In their December edition each year, GAMES Magazine used to put out a report of what they judged to be the top 100 games to buy for the holidays. Somewhere in the early 80s or 90s, they got sick of taking up using up slots with Monopoly and Twister! (perhaps for different reasons). So they instituted the GAMES Hall of Fame. Then they got down to the business of ranking what they actually thought were the hundred best games.

Inspired by their example, I decided in my first Book Awards post that Dickens would have to go in a Hall of Fame category.

Best Book by the Man Who Has His Own Category: Edwin Drood
Everything about its deliciously unresolved mystery is wonderful. And it’s certainly better than the other Dickens book I read this year: The Battle of Life.

Best Poetry: Tennyson, In Memoriam A. H. H. 
Lord Tennyson cheated slightly by nominating himself in a category that didn’t have a lot of competition this year. But especially after reading so many disappointing poems by the Laureate, In Memoriam struck me as powerful, beautiful, and healing.

Best Drama: Euripides, Heracles Mad
When Theseus arrives homo ex machina to make Heracles’ life as tolerable as he can simply by promising to be a good friend, Euripides has done the very best he can with the weird religion he had to work within. And he got to point out how unworthy of worship Hera really is.

Comeback of the Year: Ovid, Metamorphoses
I hated this classic saga of changes the first time I read it. But I put it on my plan just so I could see whether I had missed something the first time. I’m so glad I made myself reread it!

Best Read in Religion: Martin Luther Reader
I didn’t learn any new information about Luther or his theological views. But reading Luther’s own words turned him in my mind from a theologian who cared about his ideas to a pastor who cared, in some way, about me.

Best Nonscientific Science: Lucretius, De rerum natura
Lucretius got as close as he could with his thoughts alone to a modern theory of elements and molecules – a lot closer than the more intelligent Aristotle. I wonder what would have happened if the thirteenth century had had access to Lucretius?

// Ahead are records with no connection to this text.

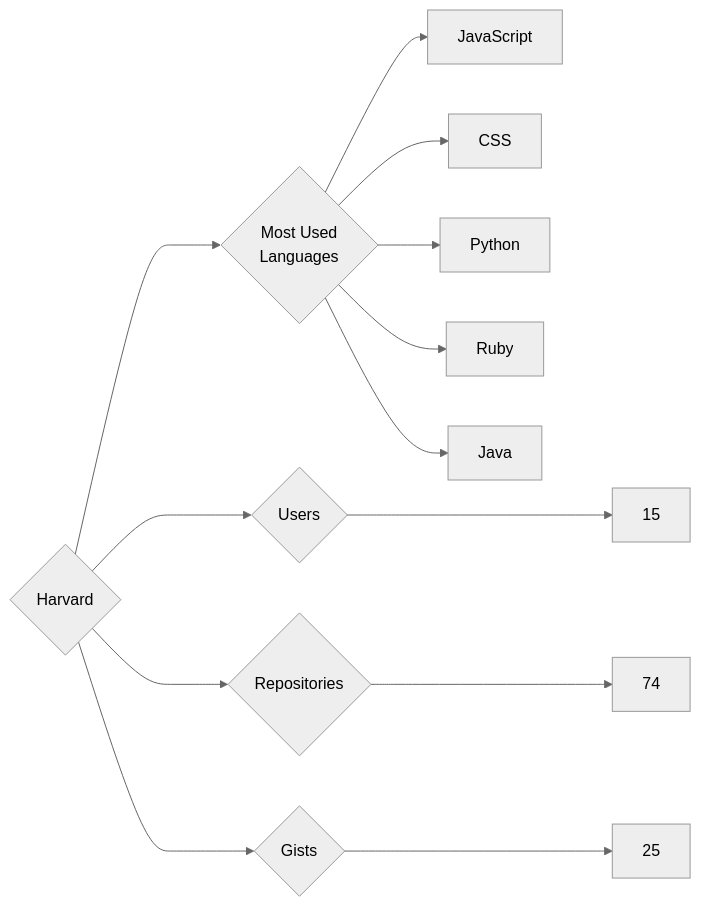
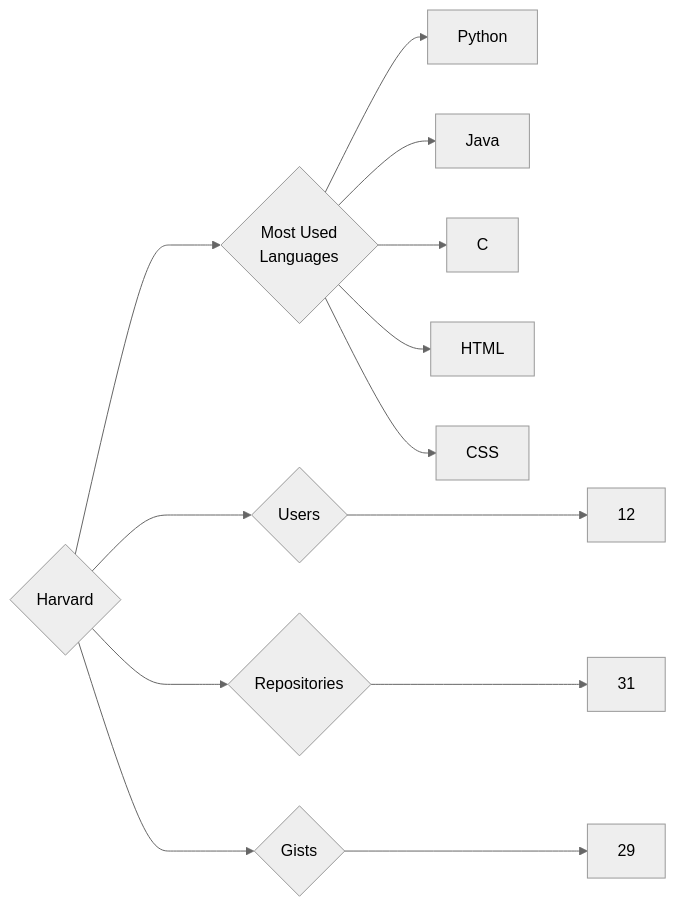
Before and after one commit to trickest/insiders: the diagram in targets/Harvard/README.md, drawn with Mermaid (neutral theme). The commit also changed 870 other files, not shown here.

````diff
--- a/targets/Harvard/README.md
+++ b/targets/Harvard/README.md
@@ -3,13 +3,13 @@
 ```mermaid
 graph LR
 COMPANY_NAME{Harvard}
-COMPANY_NAME ---> U{Users} ---> UN[15]
-COMPANY_NAME ---> R{Repositories} ---> RN[74]
-COMPANY_NAME ---> G{Gists} ---> GN[25]
+COMPANY_NAME ---> U{Users} ---> UN[12]
+COMPANY_NAME ---> R{Repositories} ---> RN[31]
+COMPANY_NAME ---> G{Gists} ---> GN[29]
 COMPANY_NAME ---> ML{Most Used<br>Languages}
-ML --> JavaScript[JavaScript]
+ML --> Python[Python]
+ML --> Java[Java]
+ML --> C[C]
+ML --> HTML[HTML]
 ML --> CSS[CSS]
-ML --> Python[Python]
-ML --> Ruby[Ruby]
-ML --> Java[Java]
 ```
````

Most Satisfying Detail: Augustine, There is no number that is half of 1.
I’ve asked professors of mathematics and science when in recent history western culture finally accepted the existence of fractions as numbers, and they all tell me that the ancients knew all about fractions. My question makes no sense to them. I try to explain the difference between a fraction-as-a-number and a fraction-as-a-ratio, and they look at me like a nonmathematician trying to explain mathematical concepts to a mathematician. And of course they have good reason to. This year in Augustine’s On Christian Doctrine, in a passage on numbers, I started reading about 3 being half of 6, and I thought, “OK, they’re all correct. Augustine knows all about a half as a number.” But then he said that odd numbers cannot be divided in half because there is no number that is half of 1. How much clearer can it get that Augustine used the word “half” as a ratio but not as a number?

Most Recurring Theme: China
From histories to Henry Kissinger’s World Order to current news stories this year, I kept reading over and over about China’s expectation (no matter the political dynasty or system in control) that all other nations will acknowledge their superiority. And I’ve also seen that those who know to say what’s required find the Chinese cooperative. Let's hope "someone" knows what to say.

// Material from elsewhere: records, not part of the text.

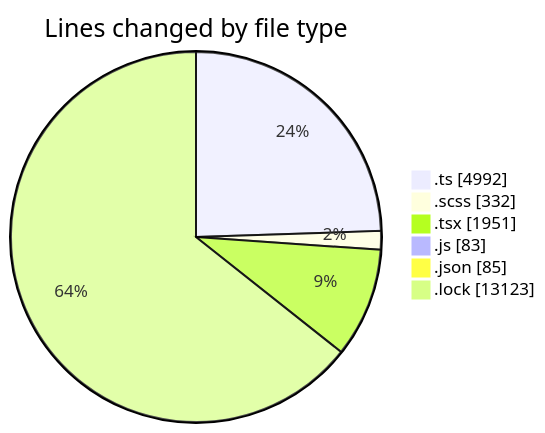
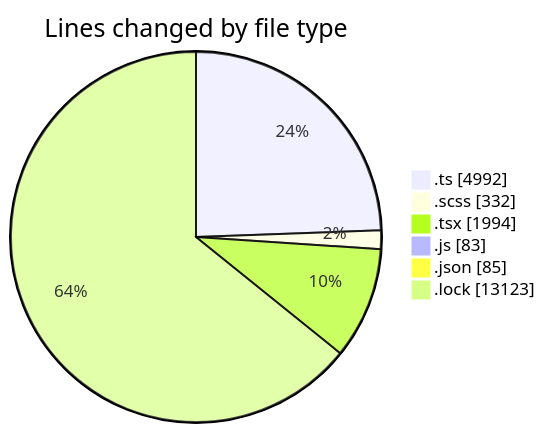
Before and after one commit to momahboobian/code-tracking: the first of 2 diagrams in 2025-09-12/cda/README.md, drawn with Mermaid. The commit also changed other lines of this file and 1 other file, not shown here.

````diff
--- a/2025-09-12/cda/README.md
+++ b/2025-09-12/cda/README.md
@@ -34,10 +34,10 @@
 ```mermaid
 pie showData
 title Lines changed by file type
 ".ts" : 4992
 ".scss" : 332
-".tsx" : 1951
+".tsx" : 1994
 ".js" : 83
 ".json" : 85
 ".lock" : 13123
 ```
````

Most Eye-Opening Surprise: Goethe, Wilhelm Meister’s Apprenticeship
Before Wilhelm, I didn’t understand Goethe; after Wilhelm I did. And it was an enjoyable read, as well.

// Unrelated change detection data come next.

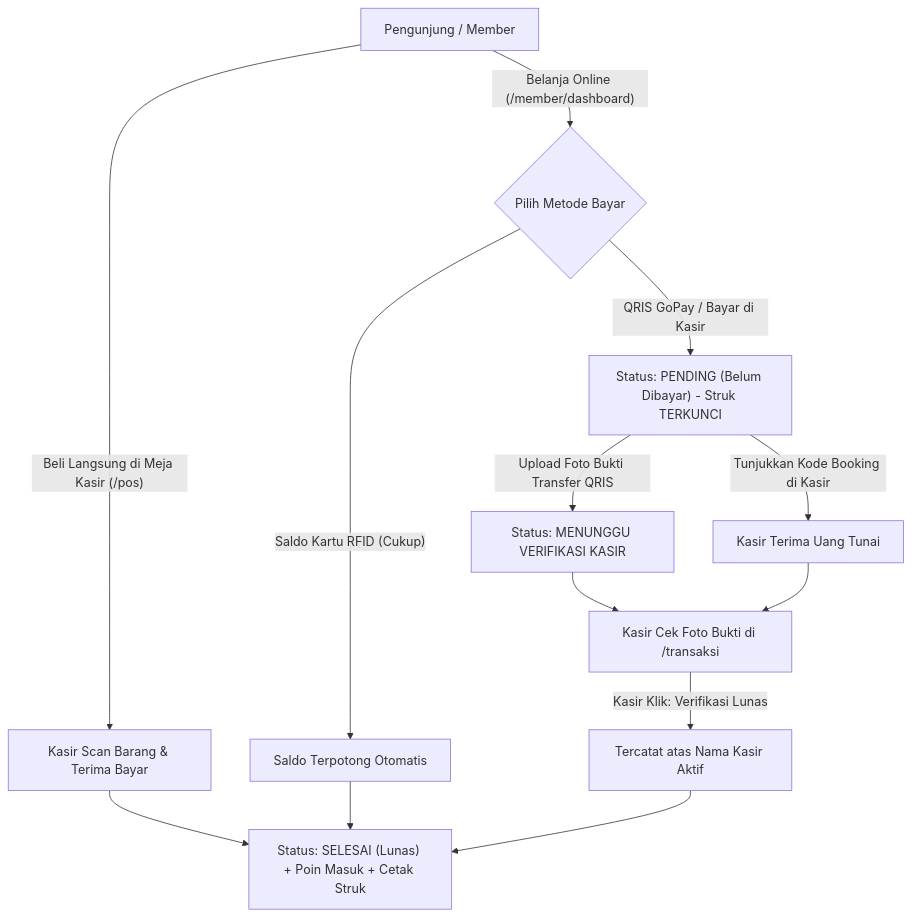
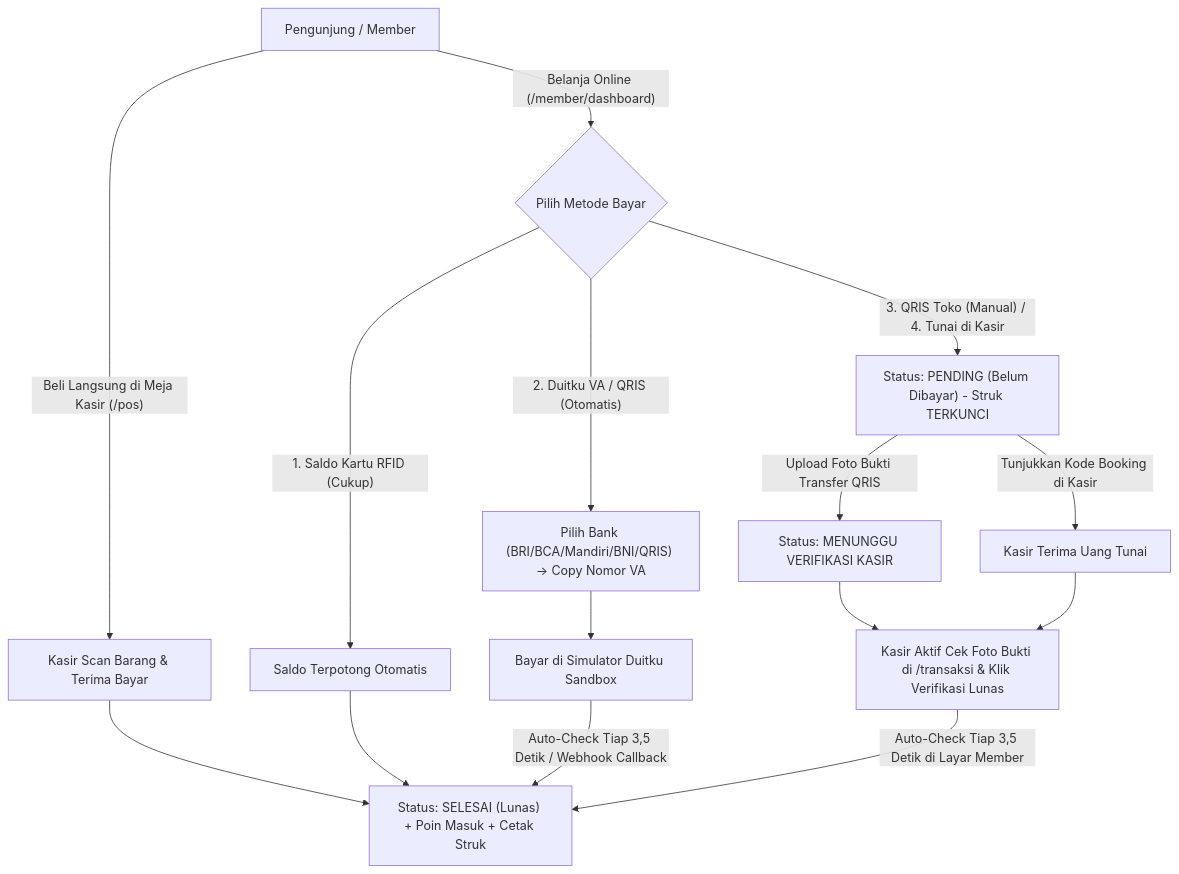
The diagram in README.md (YFM-CODE/toko), drawn with Mermaid before and after one commit. The commit also changed other lines of this file and 9 other files, not shown here.

Commit message:
menyelesaikan tugas pak faqih yaitu menambahkan fitur payment gateway memakai duitku dengan cara sandbox

````diff
--- a/README.md
+++ b/README.md
@@ -76,17 +80,20 @@
 ```mermaid
 flowchart TD
     A["Pengunjung / Member"] -->|"Beli Langsung di Meja Kasir (/pos)"| B["Kasir Scan Barang & Terima Bayar"]
     B --> C["Status: SELESAI (Lunas) + Poin Masuk + Cetak Struk"]
 
     A -->|"Belanja Online (/member/dashboard)"| D{"Pilih Metode Bayar"}
-    D -->|"Saldo Kartu RFID (Cukup)"| E["Saldo Terpotong Otomatis"]
+    D -->|"1. Saldo Kartu RFID (Cukup)"| E["Saldo Terpotong Otomatis"]
     E --> C
 
-    D -->|"QRIS GoPay / Bayar di Kasir"| F["Status: PENDING (Belum Dibayar) - Struk TERKUNCI"]
-    F -->|"Upload Foto Bukti Transfer QRIS"| G["Status: MENUNGGU VERIFIKASI KASIR"]
-    F -->|"Tunjukkan Kode Booking di Kasir"| H["Kasir Terima Uang Tunai"]
-    G --> I["Kasir Cek Foto Bukti di /transaksi"]
-    H --> I
-    I -->|"Kasir Klik: Verifikasi Lunas"| J["Tercatat atas Nama Kasir Aktif"]
-    J --> C
+    D -->|"2. Duitku VA / QRIS (Otomatis)"| F["Pilih Bank (BRI/BCA/Mandiri/BNI/QRIS) -> Copy Nomor VA"]
+    F --> G["Bayar di Simulator Duitku Sandbox"]
+    G -->|"Auto-Check Tiap 3,5 Detik / Webhook Callback"| C
+
+    D -->|"3. QRIS Toko (Manual) / 4. Tunai di Kasir"| H["Status: PENDING (Belum Dibayar) - Struk TERKUNCI"]
+    H -->|"Upload Foto Bukti Transfer QRIS"| I["Status: MENUNGGU VERIFIKASI KASIR"]
+    H -->|"Tunjukkan Kode Booking di Kasir"| J["Kasir Terima Uang Tunai"]
+    I --> K["Kasir Aktif Cek Foto Bukti di /transaksi & Klik Verifikasi Lunas"]
+    J --> K
+    K -->|"Auto-Check Tiap 3,5 Detik di Layar Member"| C
 ```
````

Biggest Disappointment: Anthony Trollope, The Eustace Diamonds
Why, oh! why did Trollope decide to make his central character so unlikeable without making her colorful?

Best Off-roading: Amity Shlaes, Coolidge
Exactly the right person at the right time. Did you know the U. S. ran in the black each of the six years he was president? Remember that time in the 90s when we had a budget surplus and everybody argued about what to do with it? Cal would have known.

Oh! Wait! Actual Biggest Disappointment
Right around the time of that budget surplus, GAMES magazine subtly changed its Games 100 to the top 100 games that had come out that year. OK, I’m sure advertisers were happy with that move. I could no longer think, “This is the year I’ll buy that game they’ve been raving about for three years.” But I still had lots of shiny things to distract me, so I was happy. Then they added 100 video games, and the GAMES 100 became essentially the GAMES 200. I don’t play first-person shooters (which seemed to fill most of the slots), so I didn’t have a lot of use for the expansion, but I still had 100 board games to drool over each holiday season.

This year, however, the newly constituted GAMES, a ghost of its former glorious self, just offered brief blurbs of about ten games. Now that was even more disappointing than Trollope.

Wednesday, December 21, 2016

Troll the Ancient Yuletide Carol -- 2016

After attending Lessons and Carols at church on Sunday, I remembered that it’s time once more to post about the lyrics that I enjoy and read closely every December. (Here are links to the posts from 2010, 2011, 2012, 2013, 2014, and 2015.) “The Word became flesh and dwelt among us,” and thus every poem presents an icon of the Incarnation. No matter how far away the subject matter may be from worship of the God who became Man, the better the poem, the more resplendently the Divine Image shines through it.

All that to justify my weird approach to these perennial favorites. Who else thinks of Christmas as a time to enjoy the beauties of grammar? But I distinctly remember learning lessons about the wonderful and mysterious possibilities of the English language simply in dwelling, sometime in my teen years, on the curious turns of phrases in the two carols I’m writing about today.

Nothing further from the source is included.